According to a study published in the journal Neurology, the time that people reported drinking moderately or heavily increased their risk of stroke. A moderate or heavy drinker consumes 105 grams or more per week. This equates to 15 ounces daily, or just a little more than one drink.
New Delhi: Researchers have cautioned that people in their 20s and 30s who consume moderate to heavy amounts of alcohol may be more susceptible to having a stroke as young adults than those who consume little to no alcohol.
The risk of stroke increased, according to a study published in the journal Neurology, the longer people reported drinking moderately or heavily.
According to study author Eue-Keun Choi of Seoul National University in South Korea, “The rate of stroke among young adults has been increasing over the last few decades, and stroke in young adults causes death and serious disability.”
“Reducing alcohol consumption could have a significant impact on people’s health and the overall burden of stroke on society,” Choi continued.
Moderate or heavy drinkers consumed 105 grams or more each week. This equates to 15 ounces daily, or just a bit more than one drink.
The amount of alcohol in a typical drink is about 14 grams, equal to 12 ounces of beer, 5 ounces of wine, or 1.5 ounces of liquor.
The study included over 1.5 million participants.

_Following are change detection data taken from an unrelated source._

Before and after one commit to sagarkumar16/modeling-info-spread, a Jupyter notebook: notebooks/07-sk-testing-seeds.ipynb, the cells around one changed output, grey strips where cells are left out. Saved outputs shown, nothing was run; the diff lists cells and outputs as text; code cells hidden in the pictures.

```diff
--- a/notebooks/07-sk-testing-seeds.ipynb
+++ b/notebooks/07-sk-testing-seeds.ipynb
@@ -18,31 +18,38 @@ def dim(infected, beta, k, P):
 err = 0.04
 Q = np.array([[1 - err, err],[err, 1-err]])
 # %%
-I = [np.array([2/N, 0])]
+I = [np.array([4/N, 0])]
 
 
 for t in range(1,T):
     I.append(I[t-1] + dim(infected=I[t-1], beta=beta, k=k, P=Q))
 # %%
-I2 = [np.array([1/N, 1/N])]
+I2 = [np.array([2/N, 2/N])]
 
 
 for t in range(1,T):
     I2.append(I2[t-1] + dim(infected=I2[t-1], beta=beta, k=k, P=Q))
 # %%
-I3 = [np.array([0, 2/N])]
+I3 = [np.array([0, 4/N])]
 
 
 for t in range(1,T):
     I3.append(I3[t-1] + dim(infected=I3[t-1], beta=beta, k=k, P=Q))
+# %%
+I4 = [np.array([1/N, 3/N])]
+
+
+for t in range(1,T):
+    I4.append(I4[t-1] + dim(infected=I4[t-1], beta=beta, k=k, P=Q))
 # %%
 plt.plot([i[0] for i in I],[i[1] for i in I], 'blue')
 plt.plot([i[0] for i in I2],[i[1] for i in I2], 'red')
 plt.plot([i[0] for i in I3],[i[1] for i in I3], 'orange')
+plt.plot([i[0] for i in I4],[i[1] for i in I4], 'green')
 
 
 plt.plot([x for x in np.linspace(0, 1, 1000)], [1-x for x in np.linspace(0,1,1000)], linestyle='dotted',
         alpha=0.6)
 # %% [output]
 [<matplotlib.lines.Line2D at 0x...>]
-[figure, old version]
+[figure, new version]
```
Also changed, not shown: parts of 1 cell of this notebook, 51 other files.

Three thousand one hundred fifty-three people experienced a stroke during the study.
About 20% more people had strokes during the study than light drinkers or those who abstained from alcohol if they had been moderate to heavy drinkers for two or more years.
The risk of stroke increased with the duration of moderate to heavy drinking.
Two years of moderate to heavy drinking was associated with a 19% increased risk, three years with a 22% increased risk, and four years with a 23% increased risk.
These findings came after the researchers considered additional risk factors for stroke, such as high blood pressure, smoking, and body mass index.
A higher risk of hemorrhagic stroke is primarily brought by the association or stroke brought on by brain bleeding.
“Any strategy to prevent stroke should emphasize reducing alcohol consumption in young adults with heavy drinking habits,” Choi said.